Martin Russell, Deputy Lord Lieutenant of Greater London, who performed the opening ceremony (29.6.2014), congratulated the volunteers who had recorded the lives of Barnet men killed in the First World War and researched the changing patterns of retail premises in Barnet High Street.
The two exhibitions drew a steady crowd of visitors
The two exhibitions drew a steady crowd of visitors, who were offered tea and cakes together with musical entertainment as part of the museum’s annual garden party.
Mr Russell said it was an honour to open two such important exhibitions during the 76th anniversary year of the museum.
He paid tribute to its archivist Dr Gillian Gear, whose work safeguarding the museum and supporting local history projects had been recognised with the award of the British Empire medal in the Queen’s Birthday Honours.
As part of the project to commemorate the Great War, local historians compiled life histories of the 275 men listed on the war memorial in front of the main entrance to the Barnet parish church of St John the Baptist.
One of the exhibits that had caught Mr Russell’s attention was a memorial tablet from the former Margaret Road Secondary School in New Barnet, which commemorates 120 pupils who fell in the Great War.
“The list of names of those who had been children at the school is staggering to see, just as are the artefacts brought back from the trenches and relics from the German airship shot down over Cuffley in 1916.”
Another exhibit tells the life history of Cyril Smith, who served with the 3rd Army under General Julian Byng of Wrotham Park at the second Battle of the Somme in 1918.

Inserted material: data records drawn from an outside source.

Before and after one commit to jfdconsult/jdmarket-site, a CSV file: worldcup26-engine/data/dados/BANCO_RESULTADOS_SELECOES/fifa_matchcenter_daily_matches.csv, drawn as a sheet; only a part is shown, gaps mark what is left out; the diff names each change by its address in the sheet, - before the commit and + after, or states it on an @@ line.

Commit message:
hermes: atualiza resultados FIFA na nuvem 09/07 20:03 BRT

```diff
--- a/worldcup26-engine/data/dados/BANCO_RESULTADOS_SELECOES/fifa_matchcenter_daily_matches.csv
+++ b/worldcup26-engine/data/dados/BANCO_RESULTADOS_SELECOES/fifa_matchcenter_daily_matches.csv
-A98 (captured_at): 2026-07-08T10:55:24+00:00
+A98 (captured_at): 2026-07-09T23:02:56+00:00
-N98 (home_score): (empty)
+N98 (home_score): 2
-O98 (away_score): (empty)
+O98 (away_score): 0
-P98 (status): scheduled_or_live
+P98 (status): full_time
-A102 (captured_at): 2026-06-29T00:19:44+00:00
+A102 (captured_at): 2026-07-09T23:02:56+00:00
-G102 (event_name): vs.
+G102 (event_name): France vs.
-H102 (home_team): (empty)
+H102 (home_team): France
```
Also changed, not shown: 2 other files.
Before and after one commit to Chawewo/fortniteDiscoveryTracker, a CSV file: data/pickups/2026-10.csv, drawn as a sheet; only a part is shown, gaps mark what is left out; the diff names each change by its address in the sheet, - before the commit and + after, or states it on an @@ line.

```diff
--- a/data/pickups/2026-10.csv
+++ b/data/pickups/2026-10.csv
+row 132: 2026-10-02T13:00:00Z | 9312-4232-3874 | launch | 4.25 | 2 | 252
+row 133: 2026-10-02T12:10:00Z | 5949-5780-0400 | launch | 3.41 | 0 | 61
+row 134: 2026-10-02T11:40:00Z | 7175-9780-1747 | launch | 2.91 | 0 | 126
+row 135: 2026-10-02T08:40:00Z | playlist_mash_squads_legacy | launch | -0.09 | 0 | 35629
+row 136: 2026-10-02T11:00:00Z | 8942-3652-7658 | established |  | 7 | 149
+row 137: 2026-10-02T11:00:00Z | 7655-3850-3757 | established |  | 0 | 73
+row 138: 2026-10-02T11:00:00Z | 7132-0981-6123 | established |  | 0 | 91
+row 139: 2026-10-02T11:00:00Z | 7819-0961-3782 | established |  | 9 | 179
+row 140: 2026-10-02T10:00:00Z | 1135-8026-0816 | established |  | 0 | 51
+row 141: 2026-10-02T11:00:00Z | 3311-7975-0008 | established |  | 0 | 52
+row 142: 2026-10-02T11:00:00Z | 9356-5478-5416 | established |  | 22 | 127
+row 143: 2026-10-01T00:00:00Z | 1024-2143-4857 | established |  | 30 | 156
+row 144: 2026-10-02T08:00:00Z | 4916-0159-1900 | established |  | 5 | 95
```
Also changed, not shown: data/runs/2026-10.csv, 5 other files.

Mr Smith’s 84-year-old son Geoffrey Smith lives in Dury Road, Hadley Green. He said his father, who died 35 years ago, would have been amazed to have seen his life commemorated at the museum.
“Cyril lied to get into the Army. He was only seventeen but said he was eighteen. He started with the Hampshire Regiment as a drummer on the north-west frontier in India, served across Europe, and at the Somme was part of the 3rd Army under General Byng.”
A map of Barnet High Street in 1896, drawn by Derek Sagar, is the focal point of a display showing the changing nature of retail premises along the town’s main shopping street.
Photographs of long-demolished shop frontages reflect the hustle and bustle of what was once a thriving market town.
Other illustrations recall dramatic events such as fires in the High Street when shops were destroyed.
Research for the project was carried out by a group of Barnet University of the Third Age members who surveyed shops listed in the High Street in 1898, 1914 and 2014.